* **Required action**:
For the word "color", state the number of lines in the data that contain it, and nothing else.

-- Opening Marker --

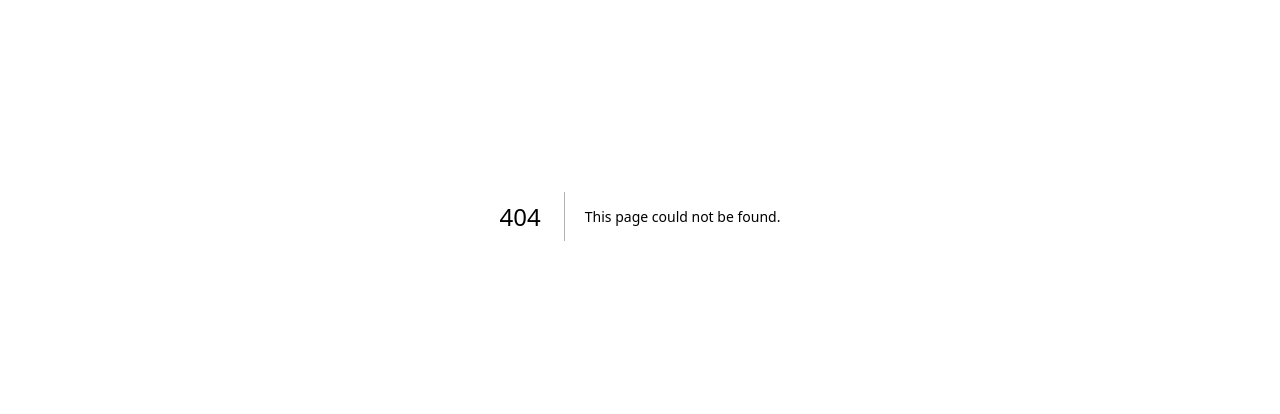
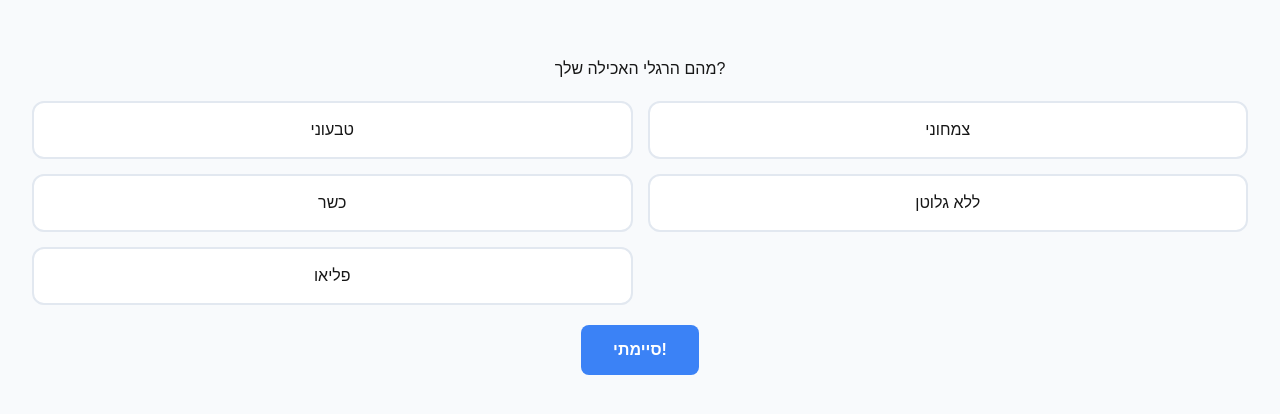
Before and after one commit to ofir8530/ai-fitness-app, a Next.js app: page /dietary-preferences in a window 1280 px wide. Before the commit this address had no page. Shown: the part 184-598 px from the top of the page. Built offline with nearby package versions, Linux system fonts and the light colour scheme.

Commit message:
feat: link UserForm to DietaryPreferences

```diff
--- /dev/null
+++ b/app/dietary-preferences/page.tsx
@@ -0,0 +1,51 @@
+"use client";
+import { useState } from "react";
+import { useRouter, useSearchParams } from "next/navigation";
+import styles from '../page.module.css';
+
+export default function DietaryPage(){
+    const router = useRouter();
+    const searchParams = useSearchParams();
+
+// שמירת העדפות במערך
+  const [preferences, setPreferences] = useState<string[]>([]);
+
+  const options = [
+    { id: 'vegan', label: 'טבעוני' },
+    { id: 'vegetarian', label: 'צמחוני' },
+    { id: 'kosher', label: 'כשר' },
+    { id: 'gluten-free', label: 'ללא גלוטן' },
+    { id: 'paleo', label: 'פליאו' }
+  ];
+
+  const togglePreference = (id: string) => {
+    setPreferences(prev =>
+      prev.includes(id) ? prev.filter(p => p !== id) : [...prev, id]
+    );
+  };
+
+  const handleNext = () => {
+    // מעבירים את הנתונים הקודמים + החדשים לדף הסיכום
+    const params = new URLSearchParams(searchParams.toString());
+    params.set('diet', preferences.join(','));
+    router.push(`/summary?${params.toString()}`);
+  };
+
+  return (
+    <main className={styles.mainContainer}>
+      <h2>מהם הרגלי האכילה שלך?</h2>
+      <div className={styles.optionsGrid}>
+        {options.map(opt => (
+          <button
+            key={opt.id}
+            onClick={() => togglePreference(opt.id)}
+            className={preferences.includes(opt.id) ? styles.selectedOpt : styles.opt}
+          >
+            {opt.label}
+          </button>
+        ))}
+      </div>
+      <button onClick={handleNext} className={styles.primaryButton}>סיימתי!</button>
+    </main>
+  );
+}
--- a/app/page.module.css
+++ b/app/page.module.css
@@ -74,3 +74,29 @@
   text-decoration: underline;
   cursor: pointer;
 }
+
+.optionsGrid {
+  display: grid;
+  grid-template-columns: 1fr 1fr; /* שני טורים נוחים ללחיצה */
+  gap: 15px;
+  margin: 20px 0;
+  width: 100%;
+}
+
+.opt {
+  padding: 15px;
+  border: 2px solid #e2e8f0;
+  border-radius: 12px;
+  background: white;
+  cursor: pointer;
+  font-size: 1rem;
+  transition: all 0.2s;
+}
+
+.selectedOpt {
+  composes: opt;
+  border-color: #3b82f6;
+  background-color: #eff6ff;
+  color: #1d4ed8;
+  font-weight: bold;
+}
--- a/components/UserForm.tsx
+++ b/components/UserForm.tsx
@@ -23,11 +23,17 @@ export default function UserForm() {
   const handleSubmit = (e: React.FormEvent) => {
     e.preventDefault();
 
-    //  יצירת "מחרוזת חיפוש" עם הנתונים
-    const queryString = `age=${formData.age}&weight=${formData.weight}&height=${formData.height}&goal=${formData.goal}`;
+    // בניית כתובת עם כל הנתונים שאספנו עד כה
+    const params = new URLSearchParams({
+        age: formData.age,
+        weight: formData.weight,
+        height: formData.height,
+        goal: formData.goal,
+        targetWeight: formData.targetWeight
+    });
 
-    // מעבר לדף סיכום
-    router.push(`/summary?${queryString}`);
+    // מעבר לדף העדפות התזונה במקום לדף הסיכום
+    router.push(`/dietary-preferences?${params.toString()}`);
     };
 
 
```
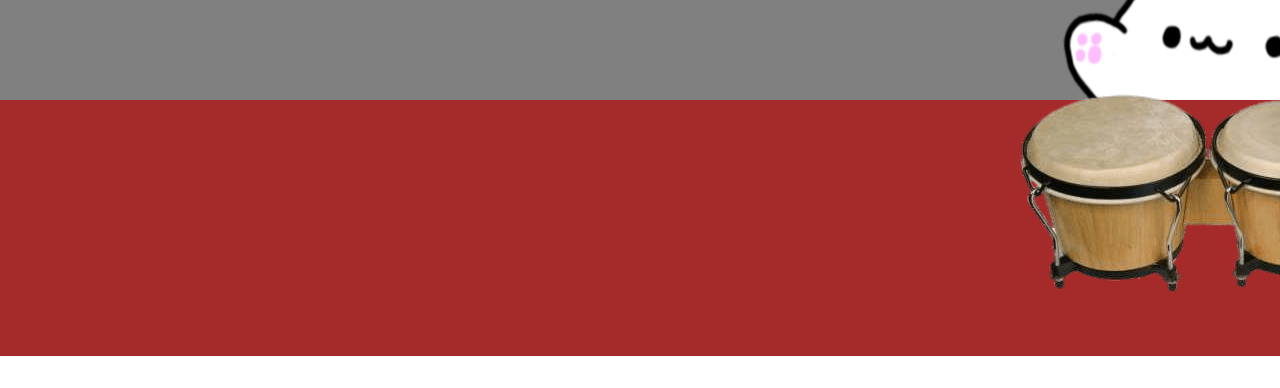
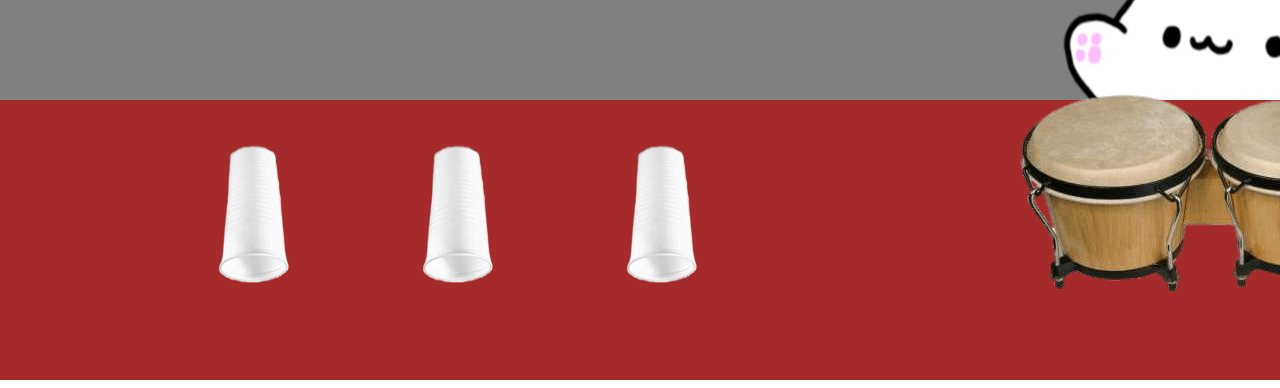
Before and after one commit to Anastas456/web-labs-2sem-martynova, a plain HTML site: page Laba6/laba6.html in a window 1280 px wide. Shown: the part 412-800 px from the top of the page. Drawn offline with Linux system fonts and the light colour scheme.

Commit message:
jshzshrglvusdh

```diff
--- a/Laba6/laba6.html
+++ b/Laba6/laba6.html
@@ -20,10 +20,13 @@
         <div class="cicle red red-blok3 blok3"></div>
         <div class="cicle blue blue-blok3 blok3"></div>
         <div class="cicle yellow yellow-blok3 blok3"></div>
-
     </div>
     <div class="table">
         <img src="foto6/drums4.png" class="drums">
+        <img src="foto6/cup.png" class="cups cup1">
+        <img src="foto6/cup.png" class="cups cup2">
+        <img src="foto6/cup.png" class="cups cup3">
+        <div class="ball"></div>
     </div>
     <div class="container">
         <div class="clock">
--- a/Laba6/style6.css
+++ b/Laba6/style6.css
@@ -11,7 +11,7 @@
     left:0;
     top:512px;
     width:100%;
-    height:32%;
+    height:35%;
     background-color: brown;
 }
 .drums{
@@ -270,3 +270,35 @@
   left:900px;
   top:-640px;
 }
+.cups{
+  width:100px;
+  height:200px;
+  transform: rotate(180deg);
+  position: relative;
+}
+.cup1{
+  top:-50px;
+  left:-200px;
+}
+.cup2{
+  top:-50px;
+  left:-100px;
+}
+.cup3{
+  top:-50px;
+  z-index: 3;
+}
+.ball{
+  width:30px;
+  height:30px;
+  background-color: orange;
+  border-radius: 100%;
+  position: relative;
+  z-index:1;
+  top:-130px;
+  left:645px;
+}
+.cups:hover{
+  transition:0.5s ease-in-out initial;
+  transform:translateY(-100px);
+}
```
Also changed, not shown: Laba6/foto6/cup.png (added).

-- Closing Marker --

* **Worked solution**:
5